This year the traffic in Miami defeated me. The amount of activity generated by more than twenty art fairs would benefit from public, and preferably underground, transportation. While I saw plenty of art over two days at three fairs, I saw nothing sufficiently new or challenging to make up for bumper-to-bumper traffic and streets, endlessly clogged, with drivers who didn’t know where they were going. After three fairs, I gave up. So this won’t pretend to be a best of the best, or even an overview. I spent the first afternoon at Art Basel Miami Beach with my friend, neighbor ... More » »
The white monochrome painting, once a joke –”cow in a snowstorm” – at other times a beacon heralding modernism (Malevich’s White on White, 1918) has carved out a serious place in the canon of aesthetics. Nearly every art movement over the last 150 years, if only a shake or a jitter, has paused long enough to produce an all-over, single-color performance. There are thousands of monochrome works dotting the history of art, pointing to a kind of serial of reduction-minded dramas. Stripped down, these works, bold in their simplicity, end up being complex philosophical constructions gesturing to a manifest aesthetic destiny.
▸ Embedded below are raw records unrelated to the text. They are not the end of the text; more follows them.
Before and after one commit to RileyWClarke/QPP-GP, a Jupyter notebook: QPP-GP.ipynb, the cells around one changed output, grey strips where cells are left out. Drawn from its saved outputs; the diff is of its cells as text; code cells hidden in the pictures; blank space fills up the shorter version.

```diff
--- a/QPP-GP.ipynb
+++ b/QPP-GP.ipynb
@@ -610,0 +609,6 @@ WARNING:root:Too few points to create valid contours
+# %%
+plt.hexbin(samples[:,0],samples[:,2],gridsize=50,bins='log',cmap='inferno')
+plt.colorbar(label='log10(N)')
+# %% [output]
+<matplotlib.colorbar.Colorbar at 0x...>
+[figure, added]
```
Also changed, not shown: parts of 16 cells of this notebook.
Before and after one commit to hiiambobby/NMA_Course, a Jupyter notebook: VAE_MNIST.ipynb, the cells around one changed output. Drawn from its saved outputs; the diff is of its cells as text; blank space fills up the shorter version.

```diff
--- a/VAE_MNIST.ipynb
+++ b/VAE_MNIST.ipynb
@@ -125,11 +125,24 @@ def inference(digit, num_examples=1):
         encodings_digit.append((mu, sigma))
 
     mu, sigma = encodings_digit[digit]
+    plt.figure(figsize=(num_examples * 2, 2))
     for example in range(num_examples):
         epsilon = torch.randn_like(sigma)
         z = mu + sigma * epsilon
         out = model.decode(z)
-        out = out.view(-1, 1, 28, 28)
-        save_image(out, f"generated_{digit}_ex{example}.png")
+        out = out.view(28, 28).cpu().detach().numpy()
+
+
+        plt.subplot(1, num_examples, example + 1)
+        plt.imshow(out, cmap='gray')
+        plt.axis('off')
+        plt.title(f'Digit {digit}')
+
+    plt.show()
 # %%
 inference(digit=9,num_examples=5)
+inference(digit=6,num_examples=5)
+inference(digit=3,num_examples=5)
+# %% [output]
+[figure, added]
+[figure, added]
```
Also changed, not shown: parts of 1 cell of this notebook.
This week’s Weekly has my review of the Robert Ryman exhibit at PAFA’s Morris Gallery and of the artist’s permanent commission in PAFA’s Hamilton Building. Below is the copy and here’s the link to the art page. The Agent Provocateur of PaintRobert Ryman’s works show a master experimenting. Robert Ryman—the New York artist known for large, blindingly white, highly textured abstract paintings that often feature his signature—came to Philadelphia last June to make a permanent mark on the city. And while Ryman’s piece Philadelphia Prototype, 2002 doesn’t feature the artist’s signature as a compositional element, the work is unmistakably a ... More » »